Festival of Light
For years, in many cultures, the winter solstice has celebrated the shortening of nights and lengthening of days. To some, the words "Festival of Light" refer to the holiday of Channukah, for others it may refer to holidays such as Christmas, St. Lucy's Day, Diwali or Kwanza. A web search on Festival of Light will pull up hundreds of options for various festivals, some religious, many not, in cities as diverse as Berlin, Lyon, Jerusalem, Tokyo, Sydney, and of course, many cities throughout the US. In some cases the term is literal – candles are lit or lights are turned on, in others the reference is more metaphorical – good wins over evil…light over darkness.
In art, light is a critical component. The presence or absence of light is often used by artists to focus a viewer's attention.

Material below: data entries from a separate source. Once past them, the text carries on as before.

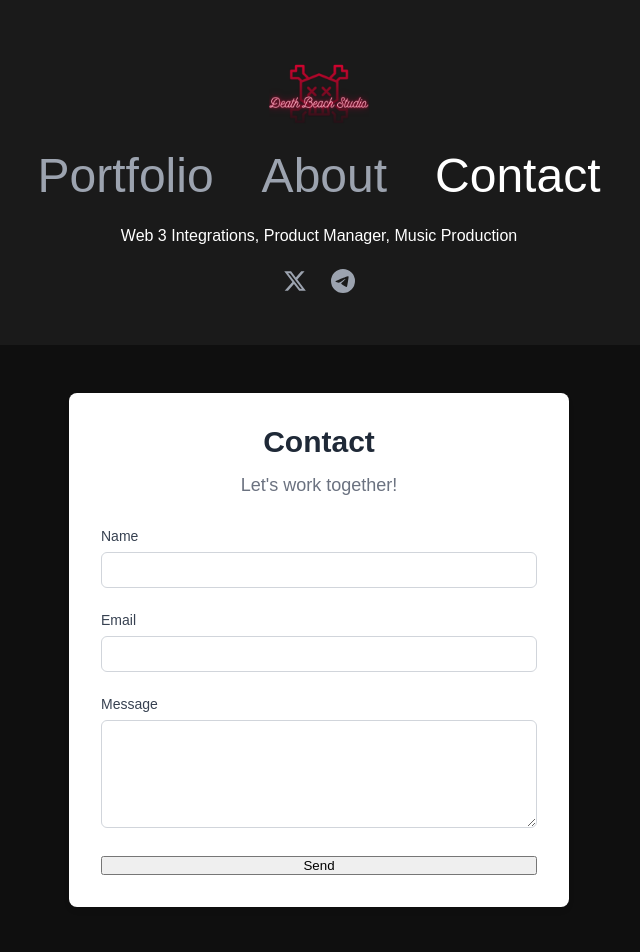
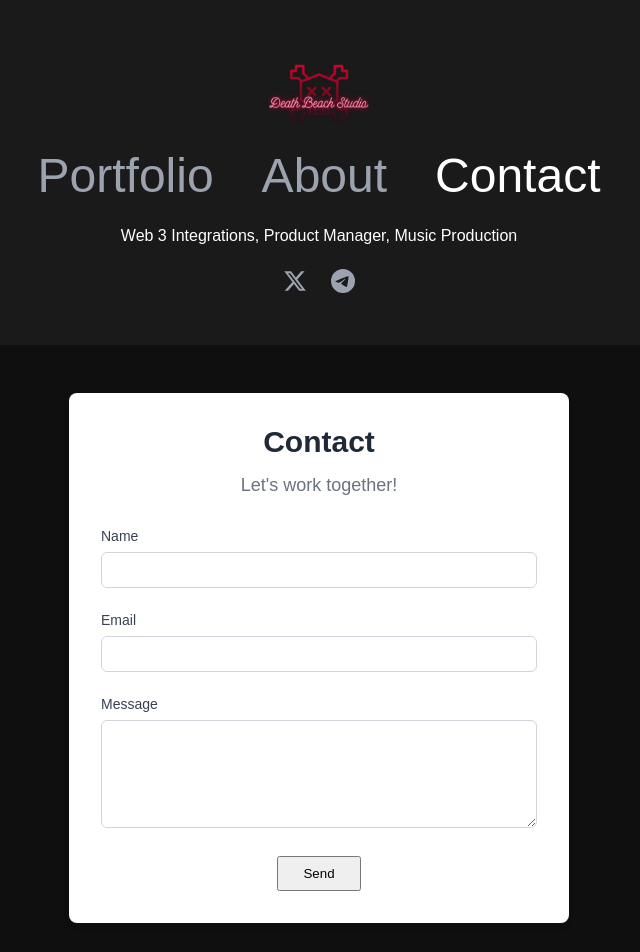
Before and after one commit to death-beach/deathbeach-portfolio, a Next.js app: page /contact in a window 1280 px wide. Shown: the top 952 px of the page, without its empty margins (321-961 px from the left). Built offline with nearby package versions, Linux system fonts and the light colour scheme.

Commit message:
send button formatted

```diff
--- a/pages/contact.js
+++ b/pages/contact.js
@@ -199,9 +199,11 @@ export default function Contact() {
                 type="submit"
                 disabled={isSubmitting}
                 style={{
-                  width: "100%",
+                  width: "auto",
                   fontFamily: "'Hanken Grotesk', sans-serif",
-                  opacity: isSubmitting ? 0.7 : 1
+                  opacity: isSubmitting ? 0.7 : 1,
+                  alignSelf: "center",
+                  padding: "8px 24px"
                 }}
               >
                 {isSubmitting ? 'Sending...' : 'Send'}
```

The conflict between light and dark can evoke specific memories, generate feelings, and help guide the viewer to the experience created by the artist. Chiaroscuro, the "contrast between light and dark," is perhaps the most well know art term related to light. It provides a sense of three-dimensionality or depth in two-dimensional works of art. Leonardo da Vinci, Caravaggio and Rembrandt are well known for their skilled use of it.
In our Festival of Light online exhibit, artists use light in many different ways, some to set the mood, some to make a joke, and all to delight us. Among the group, Jerry Barrish, Grisha Bruskin, Jack Levine, Richard Nagler, Ben Shahn and Raphael Soyer. share with us their creativity that we hope will fill your life with joy. Please enjoy these paintings, drawings, prints and photographs as we wish you a good holiday season, whatever you celebrate, and may your 2019 be filled with light winning over evil…with Peace on Earth and Goodwill to All.